It was some time last year when Hammami first issued an online video and began using his Twitter account to tell those willing to listen that he feared for his life. But it was not the Somali or American governments - both of which had branded him a terrorist - that Hammami felt threatened by, but figures within al-Shabaab itself.
So afraid was Hammami that he effectively went to ground - though he continued to use his @abumamerican Twitter account to keep in touch with journalists and terrorism analysts while criticising al-Shabaab's leadership. In a series of messages, Hammami claimed that there had been a string of attempts on his life and those of his allies within al-Shabaab.
At the root of this bad blood was a face-off between Hammami and al-Shabaab's emir, Ahmed Abdi Godane, aka Abu Zubayr. According to terrorism analysts at the respected US-based magazine Foreign Policy, the two had fallen out over a number of issues, among them the role of foreign fighters, taxation of local communities, and the trial procedures and punishment meted out to those who opposed al-Shabaab. Hammami's Twitter feed gave analysts a rare peek into the factional differences beginning to bedevil al-Shabaab.
This pursuit of Hammami by Godane over the course of many months created something of a civil war within al-Shabaab, driving a wedge between Godane and other leaders. Godane managed to reassert his leadership over the remaining structures of al-Shabaab following the defection of his key rival within the group, Sheikh Hassan Dahir Aweys, 78.
However, the defection of Aweys - now in the custody of the Somali government's security forces in Mogadishu - was just part of the fallout from this internal spat.
As-yet unconfirmed reports say that the power grab by Godane loyalists sent long-time al-Shabaab spokesman Mukhtar Robow into hiding. Yet another casualty was group veteran Ibrahim al-Afghani, who had fought alongside Osama bin Laden and is said to have been executed by Godane loyalists after a gun battle on June 19.
It appears Hammami fared little better. At the beginning of this month, Hammami logged into his @abumamerican Twitter account and messaged the US journalist and terrorism analyst, JM Berger. "Good news is I'm alive and free up until now," Hammami tweeted.
But according to Berger, by September 15 someone else logged into the @abumamerican account and sent this message: "We hereby confirm the martyrdom of Omar Hammami in the morning of Thurs 12 2013. Shafik's family please accept our condolences."
While this was not the first time Hammami's death had been reported, subsequent evidence from other sources among Hammami's al-Shabaab allies now suggests his demise is confirmed. With Godane seeking to consolidate his control following these bloody purges, we come back to the issue of the Nairobi attack.
Godane is known to be a proponent of the trans-nationalist faction, opposing the more Somali nationalist approach of his - now mainly purged - rivals in al-Shabaab.

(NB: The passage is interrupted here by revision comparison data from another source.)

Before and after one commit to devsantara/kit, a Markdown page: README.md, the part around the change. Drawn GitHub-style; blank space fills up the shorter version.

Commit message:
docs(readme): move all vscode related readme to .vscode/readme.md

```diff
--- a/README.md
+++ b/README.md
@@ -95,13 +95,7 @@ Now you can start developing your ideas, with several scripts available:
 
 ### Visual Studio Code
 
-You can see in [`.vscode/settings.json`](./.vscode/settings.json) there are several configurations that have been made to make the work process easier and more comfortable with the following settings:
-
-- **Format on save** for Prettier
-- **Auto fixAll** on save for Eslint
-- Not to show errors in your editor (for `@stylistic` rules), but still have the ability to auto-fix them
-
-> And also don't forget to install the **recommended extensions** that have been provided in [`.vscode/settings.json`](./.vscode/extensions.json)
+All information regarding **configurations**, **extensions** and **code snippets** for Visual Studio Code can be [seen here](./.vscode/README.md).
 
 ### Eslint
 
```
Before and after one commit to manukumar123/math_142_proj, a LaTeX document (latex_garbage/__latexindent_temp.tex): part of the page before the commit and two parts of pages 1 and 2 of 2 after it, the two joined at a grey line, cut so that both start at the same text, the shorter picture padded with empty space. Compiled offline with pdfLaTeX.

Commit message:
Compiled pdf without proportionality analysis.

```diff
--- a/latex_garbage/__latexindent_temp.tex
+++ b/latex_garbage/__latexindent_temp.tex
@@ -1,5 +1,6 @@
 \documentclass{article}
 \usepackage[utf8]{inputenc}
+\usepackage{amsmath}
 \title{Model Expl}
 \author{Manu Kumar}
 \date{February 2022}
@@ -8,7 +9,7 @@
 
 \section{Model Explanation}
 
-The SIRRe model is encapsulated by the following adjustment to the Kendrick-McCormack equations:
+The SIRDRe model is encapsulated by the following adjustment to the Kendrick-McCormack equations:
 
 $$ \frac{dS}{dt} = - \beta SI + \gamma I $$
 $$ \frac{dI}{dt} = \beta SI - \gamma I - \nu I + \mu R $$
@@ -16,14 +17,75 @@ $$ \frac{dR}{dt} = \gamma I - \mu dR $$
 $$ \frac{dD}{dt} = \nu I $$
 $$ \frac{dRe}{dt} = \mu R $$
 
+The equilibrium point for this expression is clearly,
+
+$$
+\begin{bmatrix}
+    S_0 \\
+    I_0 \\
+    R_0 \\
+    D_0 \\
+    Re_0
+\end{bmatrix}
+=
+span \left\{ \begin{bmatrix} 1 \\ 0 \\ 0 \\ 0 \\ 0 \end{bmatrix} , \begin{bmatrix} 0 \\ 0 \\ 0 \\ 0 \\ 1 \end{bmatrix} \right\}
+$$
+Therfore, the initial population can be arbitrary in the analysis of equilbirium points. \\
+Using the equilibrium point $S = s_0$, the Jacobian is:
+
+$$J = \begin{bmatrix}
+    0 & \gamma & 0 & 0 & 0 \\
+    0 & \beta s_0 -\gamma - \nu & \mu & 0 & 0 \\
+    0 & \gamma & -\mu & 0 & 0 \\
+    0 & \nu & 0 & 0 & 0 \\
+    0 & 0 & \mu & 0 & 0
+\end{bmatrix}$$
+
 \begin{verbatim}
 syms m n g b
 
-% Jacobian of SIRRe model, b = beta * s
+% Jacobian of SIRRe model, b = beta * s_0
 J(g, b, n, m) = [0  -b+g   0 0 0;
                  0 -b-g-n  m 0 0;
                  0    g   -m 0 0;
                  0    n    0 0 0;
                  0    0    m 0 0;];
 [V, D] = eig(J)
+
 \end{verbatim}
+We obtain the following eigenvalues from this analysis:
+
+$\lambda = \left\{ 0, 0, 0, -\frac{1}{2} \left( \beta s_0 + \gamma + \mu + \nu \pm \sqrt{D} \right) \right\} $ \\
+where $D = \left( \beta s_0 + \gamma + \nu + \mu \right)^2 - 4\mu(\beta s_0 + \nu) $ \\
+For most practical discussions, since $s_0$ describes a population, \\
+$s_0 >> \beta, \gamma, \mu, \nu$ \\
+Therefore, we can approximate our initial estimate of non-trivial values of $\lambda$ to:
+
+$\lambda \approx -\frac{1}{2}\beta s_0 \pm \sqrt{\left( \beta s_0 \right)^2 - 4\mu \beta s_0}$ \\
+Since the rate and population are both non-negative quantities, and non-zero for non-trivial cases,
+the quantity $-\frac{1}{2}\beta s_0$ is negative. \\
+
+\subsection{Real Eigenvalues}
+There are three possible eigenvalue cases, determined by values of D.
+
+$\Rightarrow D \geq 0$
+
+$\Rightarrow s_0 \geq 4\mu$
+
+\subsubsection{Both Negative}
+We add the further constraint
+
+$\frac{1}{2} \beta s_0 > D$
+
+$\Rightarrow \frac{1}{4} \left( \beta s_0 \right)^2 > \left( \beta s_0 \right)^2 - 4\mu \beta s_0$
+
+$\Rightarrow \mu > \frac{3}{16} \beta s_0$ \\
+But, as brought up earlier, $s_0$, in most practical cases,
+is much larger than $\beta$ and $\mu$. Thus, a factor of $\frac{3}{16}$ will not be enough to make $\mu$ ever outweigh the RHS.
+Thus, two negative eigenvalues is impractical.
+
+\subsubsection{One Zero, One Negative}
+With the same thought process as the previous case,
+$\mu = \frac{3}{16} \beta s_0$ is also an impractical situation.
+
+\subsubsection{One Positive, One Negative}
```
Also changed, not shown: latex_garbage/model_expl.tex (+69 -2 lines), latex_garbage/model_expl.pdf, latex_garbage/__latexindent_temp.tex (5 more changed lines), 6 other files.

While the nationalist factions see the fight in Somalia as the most important aspect of the group's activities, Godane and his cadre feel the group should emulate other al-Qaeda affiliates and organise international attacks to further the global Islamist struggle.
"The question now is whether, having marginalised rivals and turned al-Shabaab into more of a terrorist group and less of a Somali insurgency, Godane will transform it into a more regional threat," said J Peter Pham, who heads the Africa Centre at the Atlantic Council in Washington, DC.
So it seems that a weakened al-Shabaab is a greater threat outside Somalia than a stronger al-Shabaab. Intelligence analysts suggest last week's attack in Nairobi could bolster Godane's leadership of the trans-nationalist faction within al-Shabaab, demonstrating that the group has not been defeated and remains a potent guerrilla threat, despite losing significant territory.
During my time in Mogadishu in June, there were already signs that al-Shabaab's tactics were shifting. As the Somali government and African military forces, under the umbrella of the African Union Mission in Somalia (AMISOM), made gains by disrupting and degrading al-Shabaab militarily, Godane appears to have recognised the need to adopt more guerrilla-style tactics.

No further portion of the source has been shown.